Factors in Lost Training Days for HorsesBy Kentucky Equine Research Staff · July 14, 2014
Some horses seem to lose a lot of training days to injuries, while others almost never need time off to heal. In between these extremes are the majority of horses that have an occasional injury or lameness but do not need to be taken out of work on a regular basis. Is the difference due to something about how these horses are conformed, or ridden, or fed, or is some other factor involved?
At the Swedish University of Agricultural Sciences, scientists led by professor and veterinarian Agneta Egenvall conducted research to uncover answers to this question. They examined the records of elite show jumpers to see why horses missed training days. The records pertained to horses in the Netherlands, Sweden, Switzerland, and the United Kingdom. Results showed that a combination of several factors usually made the difference in whether horses suffered injuries and how long it took them to recover and return to training.
- Among the 263 horses in the study, 126 missed a total of 2,357 days out of 39,028 cumulative days they should have been actively training. Orthopedic injuries were responsible for more than 75% of the missed training days.
- If a horse had suffered a previous orthopedic injury and then was reinjured, it took about twice as long to get that horse back into training compared to a horse recovering from an initial injury.
- Horses that always did the same type of work in the same location were more likely to be injured than horses that had a varied work program encompassing different locations and activities.
- There was little correlation between level of work and days off because of injury.
- There was some evidence that hard-working horses that suffered injuries might not have had sufficient training to be performing at that level.

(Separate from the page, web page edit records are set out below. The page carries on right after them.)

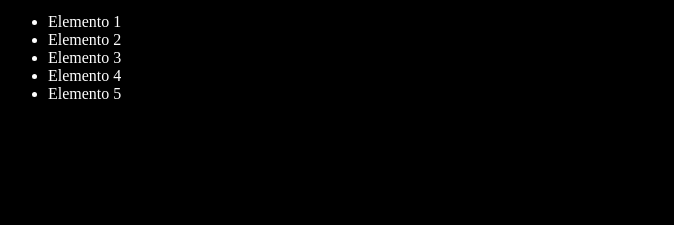
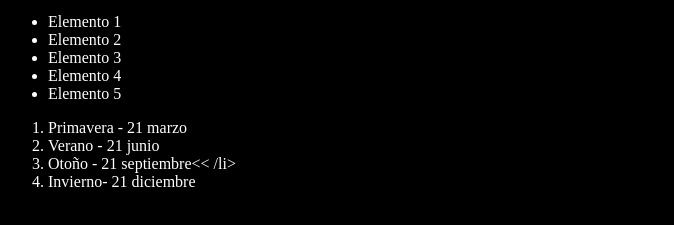
Before and after one commit to albertdark14/Curso-Git-GitHub, a plain HTML site: page index.html in a window 1280 px wide. Shown: the part 101-326 px from the top of the page, without its empty margins (0-674 px from the left). Drawn offline with Linux system fonts and the light colour scheme.

Commit message:
Agregando estaciones del año con fecha de inicio

```diff
--- a/index.html
+++ b/index.html
@@ -20,6 +20,12 @@
     <li>Elemento 4</li>
     <li>Elemento 5</li>
   </ul>
+  <ol>
+    <li>Primavera - 21 marzo</li>
+    <li>Verano - 21 junio</li>
+    <li>Otoño - 21 septiembre<< /li>
+    <li>Invierno- 21 diciembre</li>
+  </ol>
   <script src="index.js"></script>
 
 </body>
```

- Horses in the U.K. had the fewest days off training. According to Egenvall, this difference could be related to cultural differences in deciding when a horse needed a training break, or might relate to the success of different management styles in preventing injuries.
The research suggests that varying workouts, thereby stressing different sets of muscles, might help in keeping horses injury-free. Giving injured horses sufficient time to heal is also a good management plan to avoid a longer time out of training because of a recurrence.